In this age of alternative news, fake news and covfefe tweets, one might get the idea that truth-bending is something new. This is a misconception because I have seen this practice at work during the time when I worked with Mike Rinder, all the way up to the moment he left.
At the time I was mystified by his ability to offer up, within an instant, glib justifications for his “errors of fact.” But, borrowing from an often-heard saying, he could fool people only so many times. He got stuck with the reputation of being dishonest. More than that, the proverbial noose around his neck was tightening steadily. In his final couple of years of being employed by the Church of Scientology, Mike Rinder’s reputation changed from merely bad to distinctly horrible—because too many people had come forward with data that exposed him as an outright liar for knowingly faking the set of facts that they happened to be personally familiar with.

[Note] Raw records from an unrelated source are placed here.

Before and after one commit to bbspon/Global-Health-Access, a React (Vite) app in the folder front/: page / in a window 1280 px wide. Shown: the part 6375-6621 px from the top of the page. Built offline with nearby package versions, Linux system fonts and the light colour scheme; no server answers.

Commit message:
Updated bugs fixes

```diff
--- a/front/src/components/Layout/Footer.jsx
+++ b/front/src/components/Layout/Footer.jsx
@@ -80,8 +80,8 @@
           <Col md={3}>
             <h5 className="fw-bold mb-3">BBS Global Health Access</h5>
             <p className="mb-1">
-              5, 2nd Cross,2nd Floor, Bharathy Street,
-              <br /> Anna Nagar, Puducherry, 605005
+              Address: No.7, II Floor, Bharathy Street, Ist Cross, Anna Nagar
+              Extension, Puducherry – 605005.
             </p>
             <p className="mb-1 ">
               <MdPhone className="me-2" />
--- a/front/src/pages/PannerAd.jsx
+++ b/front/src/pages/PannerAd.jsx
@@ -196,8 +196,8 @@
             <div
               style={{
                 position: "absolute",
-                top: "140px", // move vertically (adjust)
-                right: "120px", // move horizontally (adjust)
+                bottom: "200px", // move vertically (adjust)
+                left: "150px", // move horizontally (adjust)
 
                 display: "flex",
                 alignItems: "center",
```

Too many people had come forward with data that exposed him as an outright liar for knowingly faking the set of facts that they happened to be personally familiar with.
In one case I had to interrupt his verbal report to a superior, when he stated that a certain, noteworthy person had not been heard from yet, but I had seen a fax that morning that announced the person’s day and time of arrival and knew for a fact this fax had been handed to Mike Rinder and he had discussed it with his staff.
I could present a litany of such incidents but am afraid readers would get bored from reading about his lies and lying about lies over and over. Like any cheater or trickster, Mike Rinder had instincts. Before long, these alerted him to a bell that was tolling in the distance, its sound growing louder with every ring.
True to form, this led to his next act of dishonesty: He ran off without telling anyone. Not even his wife or their two children, having betrayed them all.
Benefiting from hindsight, I looked at how he managed to exist and operate in an alternative reality because it is clear that, in the end, he fooled only one person—himself. In this way he joins a rogues gallery of cheaters and tricksters, who all share the common realization that lies don’t pay.
Two phenomena describe the “real Mike Rinder”: One, he was a natural when it came to creating alternative scenarios to cover up or downplay his personal screw-ups and to make less, much less, of the consequences of such disasters. It needs to be noted that he was not so inclined when it was some junior staff member who messed up. In such instances, he was quick to find fault and leave out none of the data that explained how the person had failed at their job. When it came to his own skin, though, he had a pat recipe for cooking up his personal brand of fake reports: He would stress those points in the report that were known to be the truth and thereby make his distortions or omissions of facts imperceptible.
He was a natural when it came to creating alternative scenarios to cover up or downplay his personal screw-ups.
He benefited from the fact that he operated in an environment built on unqualified trust where executives and staff are proud to be recognized for their honesty and reliability. Secondly, Mike Rinder never grew tired of trying to perfect the art of telling fake stories. His job frequently put him into contact with the media.
Nowadays it would be referred to as the “fake media” because these reporters, more often than not, would be all smiles outwardly while having reputational assassination on their minds and sharpening the murder weapon behind their backs. But just as no corrupt prosecutor will ever send a mafia boss to the pen, a fake-prone Mike Rinder was incapable of dealing with fake reporters. But it doesn’t end there: What I observed leads me to conclude that Mike Rinder continuously enlarged his repertoire of dishonesty with tricks of deception.
I remember, he would comment on particularly misleading passages in letters he received or stories he read. And he would begin to use similar phraseology when he wanted to avoid being upfront with his superiors. At long last, I came to realize that Rinder regarded the act of deception an art form to be marveled at, not the disdainful, unscrupulous perversion of the truth that it really is. A house of cards may be called a house, but it is a bad alternative for an edifice built on a true foundation, with true bricks and true mortar, because it is only the latter wherein one can find true happiness.